Scientists have warned for months that the Trump administration could try to win the election with an “October surprise,” authorizing a vaccine that hasn’t been fully tested. “I don’t think people are crazy to be thinking about all of this,” said William Schultz, a partner in a Washington, D.C., law firm who served as a former FDA commissioner for policy and as general counsel for HHS.
“You’ve got a president saying you’ll have an approval in October. Everybody’s wondering how that could happen.”
In an opinion piece published in The Wall Street Journal, conservative former FDA commissioners Scott Gottlieb and Mark McClellan argued that presidential intrusion was unlikely because the FDA’s “thorough and transparent process doesn’t lend itself to meddling. Any deviation would quickly be apparent.”
But the administration has demonstrated a willingness to bend the agency to its will.
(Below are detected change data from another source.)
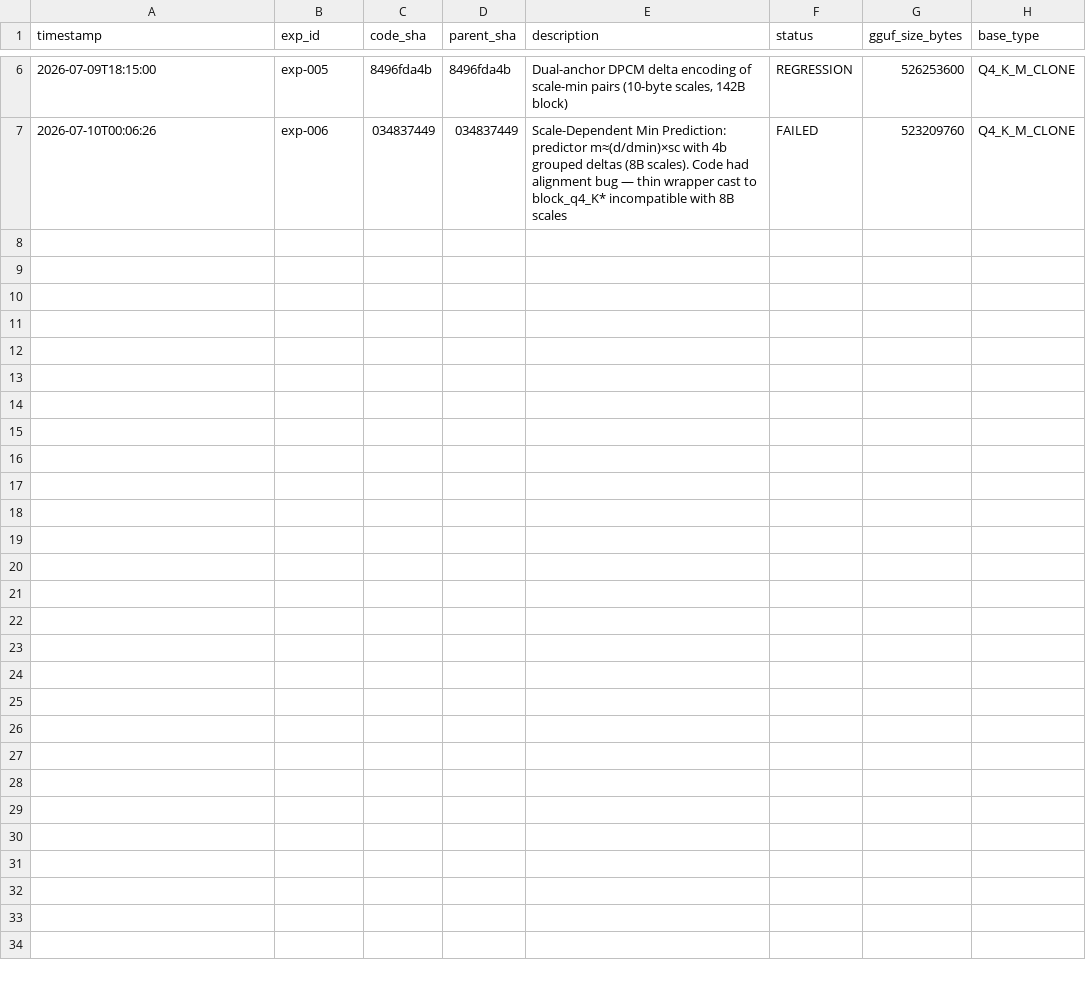
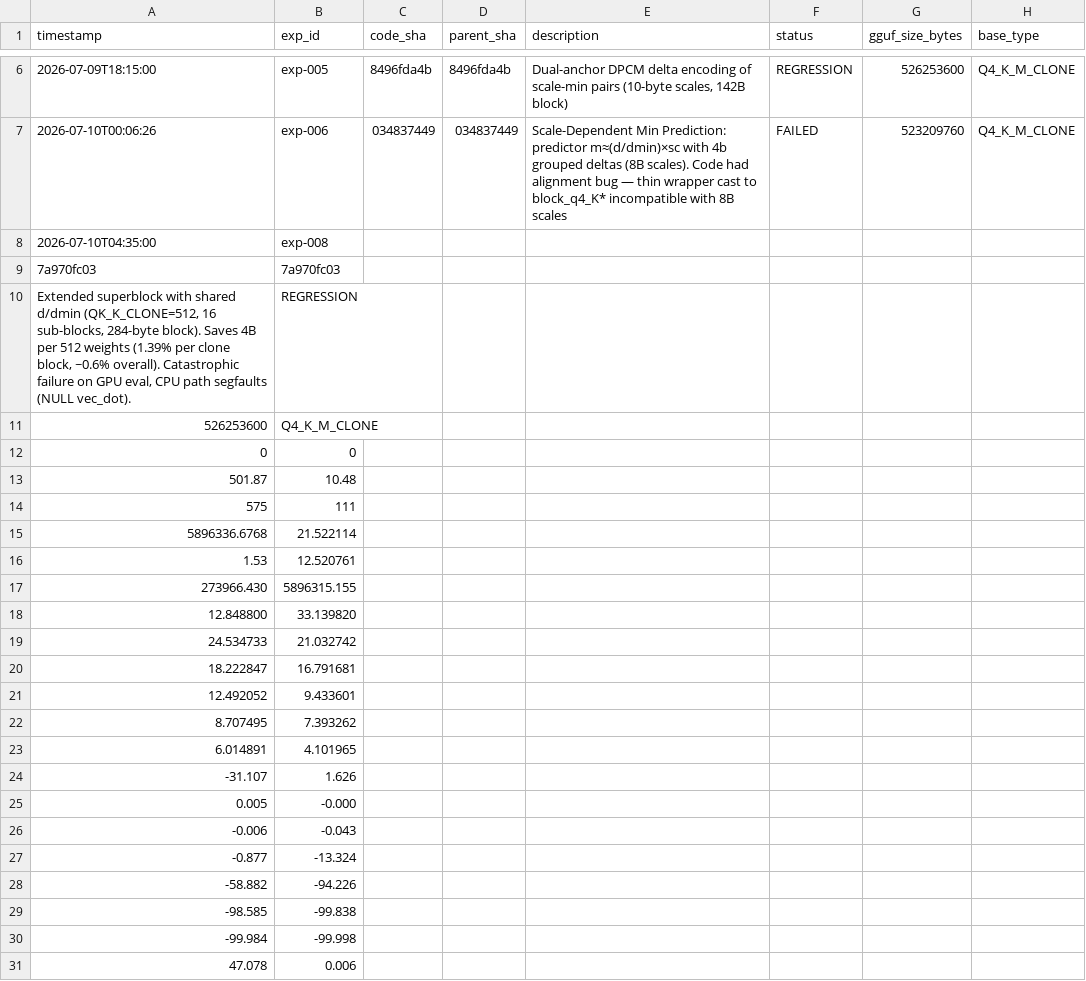
Before and after one commit to vektorprime/llama.cpp, a TSV file: results.tsv, drawn as a sheet; only a part is shown, gaps mark what is left out; rows hold the shown columns only; the diff names each change by its address in the sheet, - before the commit and + after, or states it on an @@ line.

Commit message:
auto-research: record exp-008 (regression) — QK_K_CLONE=512 shared d/dmin: catastrophic failure (PPL 5.9M, KLD 12.85)

```diff
--- a/results.tsv
+++ b/results.tsv
+row 8: 2026-07-10T04:35:00 | exp-008
+row 9: 7a970fc03 | 7a970fc03
+row 10: Extended superblock with shared d/dmin (QK_K_CLONE=512, 16 sub-blocks, 284-byte block). Saves 4B per 512 weights (1.39% per clone block, ~0.6% overall). Catastrophic failure on GPU eval, CPU path segfaults (NULL vec_dot). | REGRESSION
+row 11: 526253600 | Q4_K_M_CLONE
+row 12: 0 | 0
+row 13: 501.87 | 10.48
+row 14: 575 | 111
+row 15: 5896336.6768 | 21.522114
+row 16: 1.53 | 12.520761
+row 17: 273966.430 | 5896315.155
+row 18: 12.848800 | 33.139820
+row 19: 24.534733 | 21.032742
+row 20: 18.222847 | 16.791681
+row 21: 12.492052 | 9.433601
+row 22: 8.707495 | 7.393262
+row 23: 6.014891 | 4.101965
+row 24: -31.107 | 1.626
+row 25: 0.005 | -0.000
+row 26: -0.006 | -0.043
+row 27: -0.877 | -13.324
+row 28: -58.882 | -94.226
+row 29: -98.585 | -99.838
+row 30: -99.984 | -99.998
+row 31: 47.078 | 0.006
```
Also changed, not shown: 3 other files.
The FDA has been criticized for issuing emergency authorizations for two COVID-19 treatments that were boosted by the president but lacked strong evidence to support them: hydroxychloroquine and convalescent plasma.
Azar has sidelined the FDA in other ways, such as by blocking the agency from regulating lab-developed tests, including tests for the novel coronavirus.
Although FDA Commissioner Stephen Hahn told the Financial Times he would be willing to approve emergency use of a vaccine before large-scale studies conclude, agency officials also have pledged to ensure the safety of any COVID-19 vaccines.
A senior FDA official who oversees vaccine approvals, Dr. Peter Marks, has said he will quit if his agency rubber-stamps an unproven COVID-19 vaccine.
“I think there would be an outcry from the public health community second to none, which is my worst nightmare — my worst nightmare — because we will so confuse the public,” said Dr. Michael Osterholm, director of the Center for Infectious Disease Research and Policy at the University of Minnesota, in his weekly podcast.
Still, “even if a company did not want it to be done, even if the FDA did not want it to be done, he could still do that,” said Osterholm, in his podcast. “I hope that we’d never see that happen, but we have to entertain that’s a possibility.”
In the New England Journal editorial, Avorn and co-author Dr. Aaron Kesselheim wondered whether Trump might invoke the 1950 Defense Production Act to force reluctant drug companies to manufacture their vaccines.
But Trump would have to sue a company to enforce the Defense Production Act, and the company would have a strong case in refusing, said Lawrence Gostin, director of Georgetown’s O’Neill Institute for National and Global Health Law.
Also, he noted that Trump could not invoke the Defense Production Act unless a vaccine were “scientifically justified and approved by the FDA.”